New York City Mayor Eric Adams said last month that mental illness was the primary reason crime is up in the city's subways. Yet when the city this month cut spending to close a looming multibillion-dollar budget deficit, its cuts included $12 million from a program that sends teams of mental health professionals to certain emergencies in place of the police. That decision fits a pattern decried by the city's public advocate, Jumaane Williams, in a new report finding that the city's responses to mental illness have lagged on a number of fronts, the New York Times reports.

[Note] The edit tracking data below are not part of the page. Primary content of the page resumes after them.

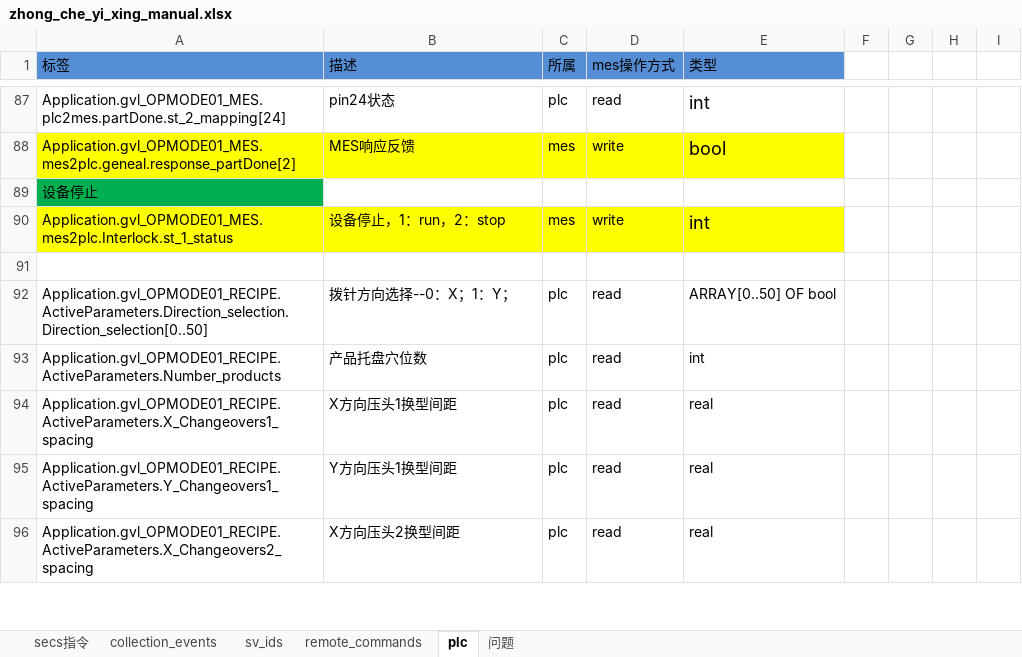
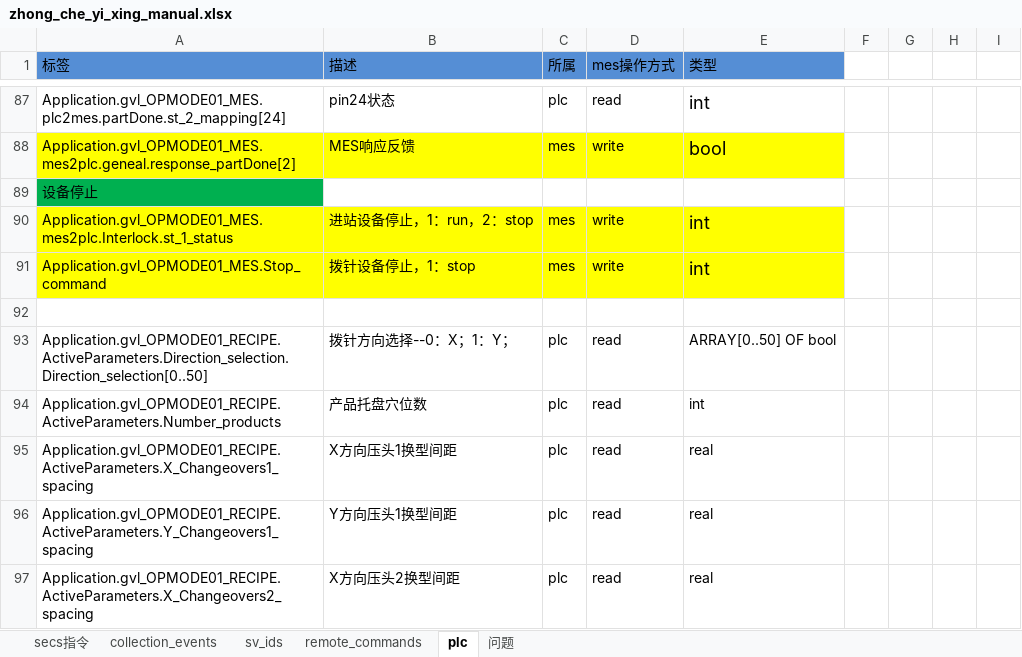
Before and after one commit to ChangYuan-Semiconductor-Equipment/equipment_cyg, an Excel workbook: equipment_cyg/product/zhong_che_yi_xing/zhong_che_yi_xing_manual.xlsx, sheet plc, drawn as a sheet; only a part is shown, gaps mark what is left out; values as stored, in another font and other column widths than the file's, no borders; charts and pictures not drawn; the diff names each change by its address in the sheet, - before the commit and + after, or states it on an @@ line.

```diff
--- a/equipment_cyg/product/zhong_che_yi_xing/zhong_che_yi_xing_manual.xlsx (sheet plc)
+++ b/equipment_cyg/product/zhong_che_yi_xing/zhong_che_yi_xing_manual.xlsx (sheet plc)
-B90 (描述): 设备停止，1：run，2：stop
+B90 (描述): 进站设备停止，1：run，2：stop
+row 91: Application.gvl_OPMODE01_MES.Stop_command | 拨针设备停止，1：stop | mes | write | int
```
Also changed, not shown: sheet sv_ids, sheet remote_commands, sheet collection_events, charts or pictures, equipment_cyg/product/ceribell/ceribell_manual.xlsx, equipment_cyg/product/zhong_che_zhu_zhou/zhong_che_zhu_zhou_temp_manual.xlsx, 4 other files.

Adams made fighting crime and boosting policing major campaign issues last year, to the consternation of the political left, and critics blame his pronouncements on crime for Democrats' struggles in this month's midterm and New York governor elections. But Adams has not ignored the city's mental health crisis or its potential effect on public safety. In October, he and Gov. Kathy Hochul announced a broad plan calling for 1,200 additional overtime officer shifts each day on the subway, two new “transition to home” units for street and subway homeless with severe mental illnesses, and two new dedicated 25-bed units at psychiatric centers. But the report by Williams, an unsuccessful candidate for governor earlier this year, found that since 2019, when his office issued a similar warning, the number of mental health crisis centers has declined by half, while the number of mobile mental crisis response teams has also fallen. The report found that police officers are not receiving sufficient mental crisis response training, yet are still the main option in responding to mental health emergencies. Fabien Levy, a spokesman for Adams, said the administration agreed that “much work remains to support our most vulnerable and keep all New Yorkers safe,” noting the public advocate’s recognition that $171 million had been spent on housing and health services for mentally troubled New Yorkers lacking shelter.